When it comes to owning a rental property, there are as many benefits as there are questions.
But, like most things, it all comes down to the numbers. Let’s break them down.

First, why should you consider owning a rental property? There are some great perks.

  • You will receive a tax benefit by becoming a landlord.
  • You will gain wealth over the long term both in equity and monthly rental revenue that your investment property produces.
  • You will have an investment that provides dividend wealth well into your retirement years and a legacy to your children.

Are you considering using your current home as a rental property and buying a new home for yourself? Or are you thinking about buying a new rental property? Through each step of the process, there are some costs you need to think about.

1. Selling Your Current Property

The options when selling your home can be overwhelming. Should you list privately, with a licensed agent, or with a discount brand? Whichever you choose, do your homework first. Ask for references from prospective agent and talk to your mortgage broker for advice.

Or perhaps you’ve already hired a realtor and now anxiety has set in as you begin to have second thoughts about them. Is it too late to find another one? (The answer is usually no!)

Some people will tell you to upgrade your home to sell it faster, while others will tell you that you simply need to stage or vacate your home while it’s on the market. Anytime you’re investing resources into your home to sell, always ask, “What is my return on this investment and is it worth it?”

Here are some costs to keep in mind when you are putting your home on the market, based on $1,000,000 selling price:

5% Realtor Fee (2.5% to Buyer agent, 2.5% to Selling agent) $50,000
13% HST $6,500
Upgrades (variable) $5,000
Storage Costs (variable) $1,000
Real Estate Lawyer (variable) $1,500
Approximate Selling Cost $64,000

Additional Costs

And it might not even end here. If you still have a mortgage on your property, there is likely a cost to break your mortgage, as well.
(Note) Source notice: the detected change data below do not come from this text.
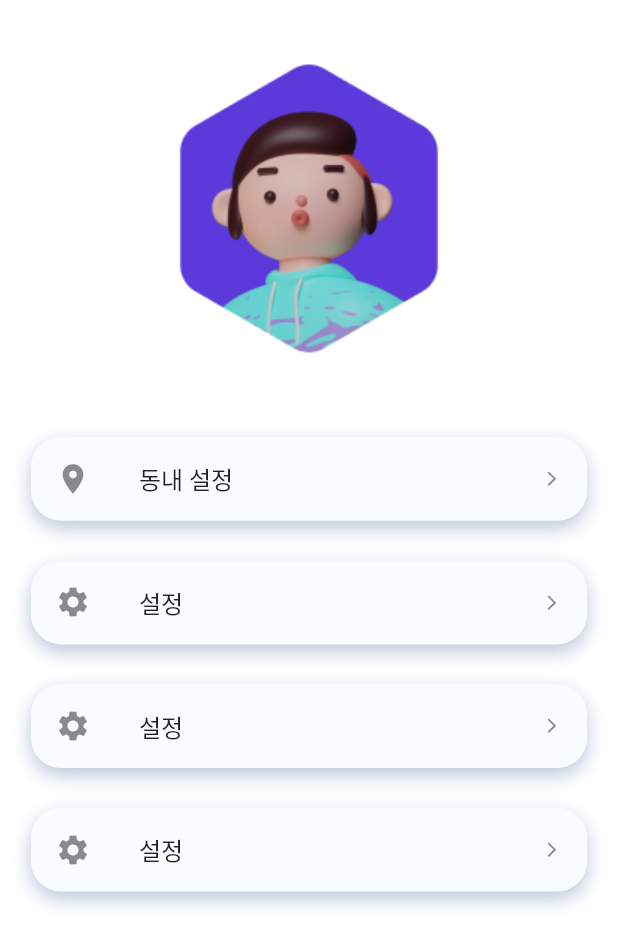
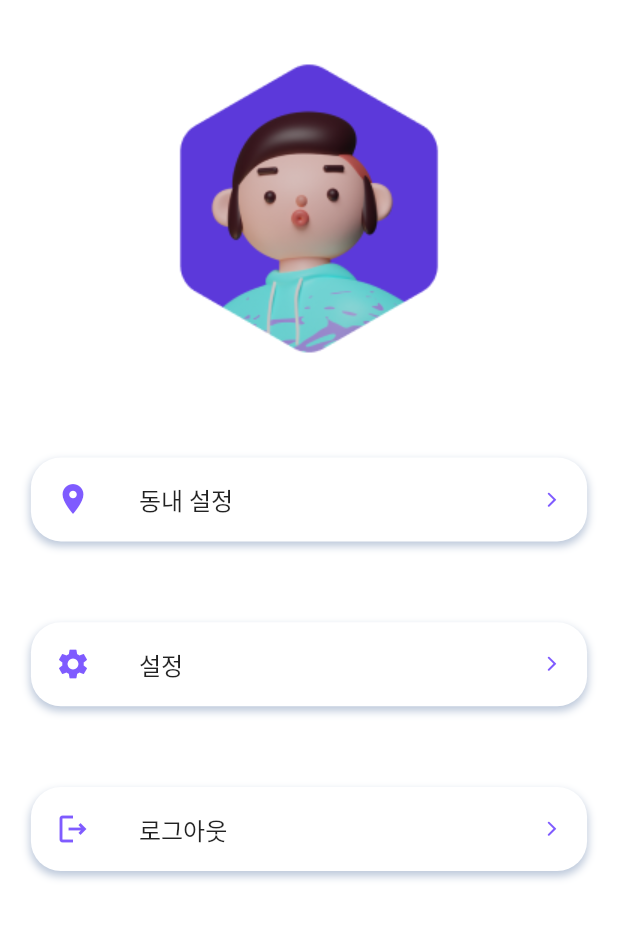
Before and after one commit to clroot/nona-muckja-frontend, a Flutter app: the ProfilePage screen opened directly, on a phone screen of 412 x 824 dp. Shown: the top 946 px of the screen. Run offline on Flutter 3.47's test engine with Material 2 defaults, Android fonts, the phone set to English and light mode, and no system bars; our stand-ins replace flutter_dotenv, flutter_secure_storage, geolocator, permission_handler, persistent_bottom_nav_bar and 1 more; missing offline and left inert: dart:ffi, kakao_flutter_sdk; accounts and stored records are empty; Roboto replaces fonts that are missing (MinSans-Medium).

```diff
--- a/lib/pages/EtcPage/user_profile.dart
+++ b/lib/pages/EtcPage/user_profile.dart
@@ -1,8 +1,19 @@
 import 'package:flutter/material.dart';
 import 'package:nonamukja/widget/etc/card.dart';
+import 'package:nonamukja/pages/EtcPage/AdditionPage/logout_page.dart';
 import 'package:nonamukja/pages/EtcPage/AdditionPage/regional_auth_page.dart';
 
-class ProfilePage extends StatelessWidget {
+class ProfilePage extends StatefulWidget {
+  @override
+  State<ProfilePage> createState() => _ProfilePageState();
+}
+
+class _ProfilePageState extends State<ProfilePage> {
+  @override
+  void initState() {
+    super.initState();
+  }
+
   @override
   Widget build(BuildContext context) {
     return Scaffold(
@@ -31,13 +42,9 @@ class ProfilePage extends StatelessWidget {
                               content: '설정',
                               icon: Icons.settings),
                           EtcCard(
-                              changePage: RegionalAuth_Page(),
-                              content: '설정',
-                              icon: Icons.settings),
-                          EtcCard(
-                              changePage: RegionalAuth_Page(),
-                              content: '설정',
-                              icon: Icons.settings),
+                              changePage: LogOutPage(),
+                              content: '로그아웃',
+                              icon: Icons.logout_outlined),
                         ]))
               ],
             )),
--- a/lib/resources/providers/auth/user_login_provider.dart
+++ b/lib/resources/providers/auth/user_login_provider.dart
@@ -1,6 +1,6 @@
 import 'dart:convert';
 
-import 'package:nonamukja/model/login_model.dart';
+import 'package:nonamukja/model/auth/login_model.dart';
 import 'package:http/http.dart' show Client;
 
 class UserSinginProvieder {
--- a/lib/resources/providers/auth/user_singin_provider.dart
+++ b/lib/resources/providers/auth/user_singin_provider.dart
@@ -1,6 +1,6 @@
 import 'dart:convert';
 
-import 'package:nonamukja/model/register_model.dart';
+import 'package:nonamukja/model/auth/register_model.dart';
 import 'package:http/http.dart' show Client;
 
 class UserSinginProvieder {
--- a/lib/resources/repositories/auth/login_repository.dart
+++ b/lib/resources/repositories/auth/login_repository.dart
@@ -1,4 +1,4 @@
-import 'package:nonamukja/model/login_model.dart';
+import 'package:nonamukja/model/auth/login_model.dart';
 
 class UserLoginRepository {
   LoginModel setUserLoginRepository(String userName, String password) {
--- a/lib/resources/repositories/auth/singin_repository.dart
+++ b/lib/resources/repositories/auth/singin_repository.dart
@@ -1,4 +1,4 @@
-import 'package:nonamukja/model/register_model.dart';
+import 'package:nonamukja/model/auth/register_model.dart';
 
 class UserSinginRepository {
   Autogenerated setUserRepository(Map<String, dynamic> userSigninInfo) {
--- a/lib/widget/auth/signin_dialog.dart
+++ b/lib/widget/auth/signin_dialog.dart
@@ -1,6 +1,6 @@
 import 'package:flutter/material.dart';
 import 'package:nonamukja/widget/etc/clay_button.dart';
-import 'package:nonamukja/resources/etc/user_info_validation.dart';
+import 'package:nonamukja/resources/service/user_info_validation.dart';
 import 'package:nonamukja/widget/location/user_location_setting.dart';
 
 class SigninDialog extends StatelessWidget {
--- a/lib/widget/etc/card.dart
+++ b/lib/widget/etc/card.dart
@@ -20,20 +20,22 @@ class EtcCard extends StatelessWidget {
     return Container(
       width: MediaQuery.of(context).size.width * 0.9,
       decoration: BoxDecoration(
-          color: Color.fromARGB(255, 248, 252, 255),
+          color: Colors.white,
           borderRadius: BorderRadius.circular(20),
           boxShadow: [
             BoxShadow(
               color: Color.fromARGB(255, 188, 200, 218),
-              offset: Offset(0, 5),
-              blurRadius: 10,
+              offset: Offset(0, 3),
+              blurRadius: 4,
             )
           ]),
       child: ListTile(
+        iconColor: Color.fromARGB(255, 127, 91, 255),
         onTap: () =>
             pushNewScreen(context, screen: changePage, withNavBar: false),
         leading: Icon(this.icon),
-        title: Text(this.content),
+        title:
+            Text(this.content, style: TextStyle(fontFamily: 'MinSans-Medium')),
         trailing: const Icon(
           CupertinoIcons.chevron_forward,
           size: 15,
--- a/pubspec.yaml
+++ b/pubspec.yaml
@@ -36,6 +36,7 @@ dependencies:
   rxdart: ^0.27.3
   permission_handler: ^9.2.0
   flutter_dotenv: ^5.0.2
+  flutter_secure_storage: ^5.0.2
 
 dev_dependencies:
   flutter_test:
```
Also changed, not shown: lib/model/auth/user_accessToken.dart (added, +8 -0 lines), lib/model/user/user_info.dart (added, +69 -0 lines), lib/pages/EtcPage/AdditionPage/logout_page.dart (added, +65 -0 lines), lib/pages/MainPage/PartyPage/party_signin_page.dart (+29 -65 lines), lib/pages/user_manage.dart (+38 -2 lines), lib/resources/service/storage_service.dart (added, +39 -0 lines), lib/widget/auth/login_dialog.dart (+10 -2 lines), lib/model/auth/login_model.dart (renamed from lib/model/login_model.dart), lib/model/auth/register_model.dart (renamed from lib/model/register_model.dart), lib/model/party/party_list_model.dart (renamed from lib/model/party_list_model.dart), lib/resources/service/user_info_validation.dart (renamed from lib/resources/etc/user_info_validation.dart), pubspec.lock, 1 other file.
So factor in approximately the same as your selling cost: an additional $64,000.

Additional Savings?

There is some relief though. If you sell your current property and buy your next one with the same realtor, they could provide you a discount on their commission. A 1% discount: $10,000

Many homeowners decide to refinance their existing property and use the equity within their home as the down payment of a new rental property.

2. Buying Your New Property

If you’re buying a new property, you must consider the following hidden costs in addition to the price of the property itself: land transfer costs; real estate lawyer costs; appraisal; inspection costs; possible upgrades; and moving costs.

Based on a $1,000,000 Toronto property, the numbers would look something like this:

Land Transfer Tax $32,950
Real Estate Lawyer (variable) $2,000
Appraisal $400
Inspection $550
Upgrades (variable) $5,000
Moving Costs $1,500
Approximate Buying Cost $42,400

So, with both buying and selling costs combined, if you’re selling and buying a $1,000,000 property in Toronto, you can expect to pay approximately $106,400. No small sum.

Is There Another Option?

Yes! Many homeowners decide to refinance their existing property and use the equity within their home as the down payment of a new rental property. It saves you on many of the costs of selling a property listed above.

More questions about buying and selling property?

We understand that becoming a landlord is not for everyone and has its challenges, but it has a significant upside if you seek advice from those who’ve done it before. And always consult with a mortgage broker you trust to review the numbers.